Back along Abbot Kinney Boulevard, which is something like Venice's version of Melrose Avenue with its boutiques and parades of the beautiful people, you'll notice something pretty quickly. Darned near everyone around here owns a dog. Some of the businesses, such as a bar called the Otheroom are pet-friendly.
But maybe Fido's temperament seems a bit off, or he acts wary around the numerous other dogs. Maybe the new moon in the fourth house is just messing with your dog's astrological juju. Better pop into the Modern Dog boutique on Abbot Kinney Boulevard and consult its literature, including a book on dog astrology. Or you can just pamper your pooch with a range of organic treats or a microsuede reversible dog bed for $134.
Nearby Venice Beach feels like the quintessential California. Processions of surfer dudes and dudettes make their way to and from the ocean, skateboarders slash around a beachfront skate park, folks practice roller-disco moves.
Hungry for dinner after a day of beach bumming and shopping? Santa Monica's farm-to-table Italian restaurant Locanda del Lago dedicates a section of the cocktail list to ingredients from the Santa Monica farmers market with organic liquors.
Locanda del Lago also is part of a "meatless Monday" movement an effort by restaurants to reduce their carbon footprint. A report from the Environmental Working Group, a nonprofit research and advocacy organization, says that if every American went meatless and cheeseless every Monday, it would be the equivalent of taking 7.6 million cars off the road.
West Hooker-Poletti, the owner of Locanda del Lago, learned about the "meatless Monday" concept from long-time customer and Hollywood director James Cameron.
"It's about educating people that if they break away from the traditional American diet and not have meat for one day, it can have a beneficial impact on the planet," said Hooker- Poletti. "We were one of the first to embrace it."
If being that socially conscious wining and dining makes you tired, West L.A. offers plenty of lodging, from stately beachside hotels to funky motels where groups of friends can crash on a budget.
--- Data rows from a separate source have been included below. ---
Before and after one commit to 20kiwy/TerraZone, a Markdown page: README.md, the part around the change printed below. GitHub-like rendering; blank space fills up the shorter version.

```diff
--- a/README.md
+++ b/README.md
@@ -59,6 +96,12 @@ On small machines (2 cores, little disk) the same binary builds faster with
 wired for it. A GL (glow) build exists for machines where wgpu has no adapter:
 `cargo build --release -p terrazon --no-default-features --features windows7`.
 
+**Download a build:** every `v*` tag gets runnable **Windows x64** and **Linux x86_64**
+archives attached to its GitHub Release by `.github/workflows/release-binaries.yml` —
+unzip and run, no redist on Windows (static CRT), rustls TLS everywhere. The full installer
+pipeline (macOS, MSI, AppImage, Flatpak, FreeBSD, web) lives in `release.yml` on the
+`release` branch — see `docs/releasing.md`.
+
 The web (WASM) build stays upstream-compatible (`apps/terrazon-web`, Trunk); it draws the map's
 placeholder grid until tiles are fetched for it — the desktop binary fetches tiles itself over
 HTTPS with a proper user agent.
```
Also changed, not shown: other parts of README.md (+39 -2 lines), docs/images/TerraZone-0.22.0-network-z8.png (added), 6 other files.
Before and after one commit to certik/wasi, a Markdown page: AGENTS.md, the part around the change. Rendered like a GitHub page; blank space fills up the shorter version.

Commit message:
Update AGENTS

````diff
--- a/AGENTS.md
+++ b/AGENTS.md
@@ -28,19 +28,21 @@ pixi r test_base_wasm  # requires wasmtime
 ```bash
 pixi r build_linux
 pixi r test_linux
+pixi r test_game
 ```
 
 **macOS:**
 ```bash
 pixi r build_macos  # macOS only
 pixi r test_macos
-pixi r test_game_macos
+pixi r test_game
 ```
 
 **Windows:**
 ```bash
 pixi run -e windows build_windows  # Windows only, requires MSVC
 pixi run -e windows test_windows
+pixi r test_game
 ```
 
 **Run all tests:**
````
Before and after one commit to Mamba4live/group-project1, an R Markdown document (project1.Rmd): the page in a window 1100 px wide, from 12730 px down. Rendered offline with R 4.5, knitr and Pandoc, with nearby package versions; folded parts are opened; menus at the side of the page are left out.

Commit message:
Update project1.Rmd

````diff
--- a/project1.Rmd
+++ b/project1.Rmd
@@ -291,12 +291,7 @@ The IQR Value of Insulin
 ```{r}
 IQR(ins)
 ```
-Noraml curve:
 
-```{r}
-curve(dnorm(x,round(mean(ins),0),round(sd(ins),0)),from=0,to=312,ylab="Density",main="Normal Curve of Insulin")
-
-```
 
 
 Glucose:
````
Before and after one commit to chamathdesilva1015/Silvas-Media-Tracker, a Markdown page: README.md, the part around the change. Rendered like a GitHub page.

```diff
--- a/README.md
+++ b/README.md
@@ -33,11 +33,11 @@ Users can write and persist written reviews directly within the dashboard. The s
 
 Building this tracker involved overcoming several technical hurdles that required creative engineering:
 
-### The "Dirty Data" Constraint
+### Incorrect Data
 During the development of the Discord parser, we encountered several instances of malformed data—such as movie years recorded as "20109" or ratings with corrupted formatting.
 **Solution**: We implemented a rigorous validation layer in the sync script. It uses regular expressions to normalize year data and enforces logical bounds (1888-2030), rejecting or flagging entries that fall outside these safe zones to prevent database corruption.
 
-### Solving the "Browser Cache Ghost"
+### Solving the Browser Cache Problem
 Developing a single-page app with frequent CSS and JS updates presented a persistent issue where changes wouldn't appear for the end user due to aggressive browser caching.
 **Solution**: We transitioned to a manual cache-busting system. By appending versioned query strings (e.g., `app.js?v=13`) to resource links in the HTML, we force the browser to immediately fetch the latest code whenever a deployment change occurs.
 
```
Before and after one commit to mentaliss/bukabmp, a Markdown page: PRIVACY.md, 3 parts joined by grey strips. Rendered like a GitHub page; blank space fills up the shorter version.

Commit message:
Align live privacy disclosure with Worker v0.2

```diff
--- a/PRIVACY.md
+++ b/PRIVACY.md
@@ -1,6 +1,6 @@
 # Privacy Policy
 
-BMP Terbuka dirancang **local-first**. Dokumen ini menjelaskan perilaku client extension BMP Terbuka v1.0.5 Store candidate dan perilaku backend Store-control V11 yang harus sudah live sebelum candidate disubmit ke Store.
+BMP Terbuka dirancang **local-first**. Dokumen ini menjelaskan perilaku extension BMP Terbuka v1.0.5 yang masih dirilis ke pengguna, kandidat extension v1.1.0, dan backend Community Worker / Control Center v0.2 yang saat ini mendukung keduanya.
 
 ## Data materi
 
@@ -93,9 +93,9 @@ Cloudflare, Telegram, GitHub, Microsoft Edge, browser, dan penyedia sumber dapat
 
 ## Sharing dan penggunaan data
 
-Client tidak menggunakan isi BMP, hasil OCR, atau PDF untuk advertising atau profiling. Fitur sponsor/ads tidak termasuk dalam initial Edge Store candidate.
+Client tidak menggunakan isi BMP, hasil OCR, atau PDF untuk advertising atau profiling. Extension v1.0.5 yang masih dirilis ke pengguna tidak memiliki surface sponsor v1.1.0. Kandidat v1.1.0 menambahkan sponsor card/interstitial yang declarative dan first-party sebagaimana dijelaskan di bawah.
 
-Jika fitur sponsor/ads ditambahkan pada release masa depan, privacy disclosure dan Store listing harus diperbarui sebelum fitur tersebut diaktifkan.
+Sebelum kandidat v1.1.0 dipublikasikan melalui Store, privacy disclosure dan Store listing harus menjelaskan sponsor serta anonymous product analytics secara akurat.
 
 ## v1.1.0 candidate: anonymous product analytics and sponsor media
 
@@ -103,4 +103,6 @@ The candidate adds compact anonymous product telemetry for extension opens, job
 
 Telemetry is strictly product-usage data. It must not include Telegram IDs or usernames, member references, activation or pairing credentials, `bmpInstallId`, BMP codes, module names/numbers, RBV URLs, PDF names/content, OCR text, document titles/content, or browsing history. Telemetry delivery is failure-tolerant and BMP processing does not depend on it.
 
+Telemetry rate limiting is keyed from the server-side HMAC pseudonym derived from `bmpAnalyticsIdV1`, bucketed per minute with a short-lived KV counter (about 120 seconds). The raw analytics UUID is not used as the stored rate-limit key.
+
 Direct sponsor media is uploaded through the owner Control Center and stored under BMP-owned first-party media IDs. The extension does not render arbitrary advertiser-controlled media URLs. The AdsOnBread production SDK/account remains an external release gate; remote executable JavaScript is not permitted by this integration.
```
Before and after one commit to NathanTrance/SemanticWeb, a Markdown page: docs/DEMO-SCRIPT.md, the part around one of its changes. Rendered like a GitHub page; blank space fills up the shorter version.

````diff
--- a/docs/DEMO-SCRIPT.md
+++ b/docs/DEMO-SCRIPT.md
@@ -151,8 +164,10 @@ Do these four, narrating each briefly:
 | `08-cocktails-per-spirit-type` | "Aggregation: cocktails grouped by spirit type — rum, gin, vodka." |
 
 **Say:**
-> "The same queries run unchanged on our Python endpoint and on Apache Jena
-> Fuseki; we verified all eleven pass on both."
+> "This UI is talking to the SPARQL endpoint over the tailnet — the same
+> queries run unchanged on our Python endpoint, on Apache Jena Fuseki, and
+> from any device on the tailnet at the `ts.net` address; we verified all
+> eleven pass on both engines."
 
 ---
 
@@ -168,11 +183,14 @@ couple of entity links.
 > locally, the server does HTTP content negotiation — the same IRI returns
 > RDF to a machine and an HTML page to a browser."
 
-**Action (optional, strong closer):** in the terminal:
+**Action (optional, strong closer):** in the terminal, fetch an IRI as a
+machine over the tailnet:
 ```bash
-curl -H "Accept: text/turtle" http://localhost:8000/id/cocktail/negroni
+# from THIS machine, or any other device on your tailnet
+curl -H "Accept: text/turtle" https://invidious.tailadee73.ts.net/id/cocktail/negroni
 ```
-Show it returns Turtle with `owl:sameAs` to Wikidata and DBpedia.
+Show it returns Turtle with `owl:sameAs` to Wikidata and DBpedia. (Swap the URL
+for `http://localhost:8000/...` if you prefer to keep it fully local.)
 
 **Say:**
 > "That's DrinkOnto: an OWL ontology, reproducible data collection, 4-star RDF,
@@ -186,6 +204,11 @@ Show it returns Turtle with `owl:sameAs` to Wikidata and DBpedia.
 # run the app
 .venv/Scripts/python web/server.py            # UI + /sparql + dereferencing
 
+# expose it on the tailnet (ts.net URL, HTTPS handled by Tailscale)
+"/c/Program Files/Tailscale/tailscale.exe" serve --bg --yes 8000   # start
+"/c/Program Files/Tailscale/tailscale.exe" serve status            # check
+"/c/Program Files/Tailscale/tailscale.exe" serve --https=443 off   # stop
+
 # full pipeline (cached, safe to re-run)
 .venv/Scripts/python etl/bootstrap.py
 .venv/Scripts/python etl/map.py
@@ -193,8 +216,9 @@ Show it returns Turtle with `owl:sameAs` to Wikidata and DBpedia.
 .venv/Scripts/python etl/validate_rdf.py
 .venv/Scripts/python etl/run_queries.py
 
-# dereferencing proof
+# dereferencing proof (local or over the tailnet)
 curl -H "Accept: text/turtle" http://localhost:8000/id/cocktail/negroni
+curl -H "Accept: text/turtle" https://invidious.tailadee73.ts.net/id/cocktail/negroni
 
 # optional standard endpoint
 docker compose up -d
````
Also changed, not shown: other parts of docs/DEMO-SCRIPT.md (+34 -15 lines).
If you want those concepts of sustainability and eco-friendly living to apply to your lodging, check the Shore Hotel in Santa Monica. It combines luxury with a Gold LEED rating for its green practices, including woods from sustainable forests, energy-efficient systems and an abundance of recycled materials used in the building's construction. Water consumption is reduced through a low-flow system which makes the hotel's amazing glass shower with a rainfall showerhead even better.
Now, that's how you get clean in California.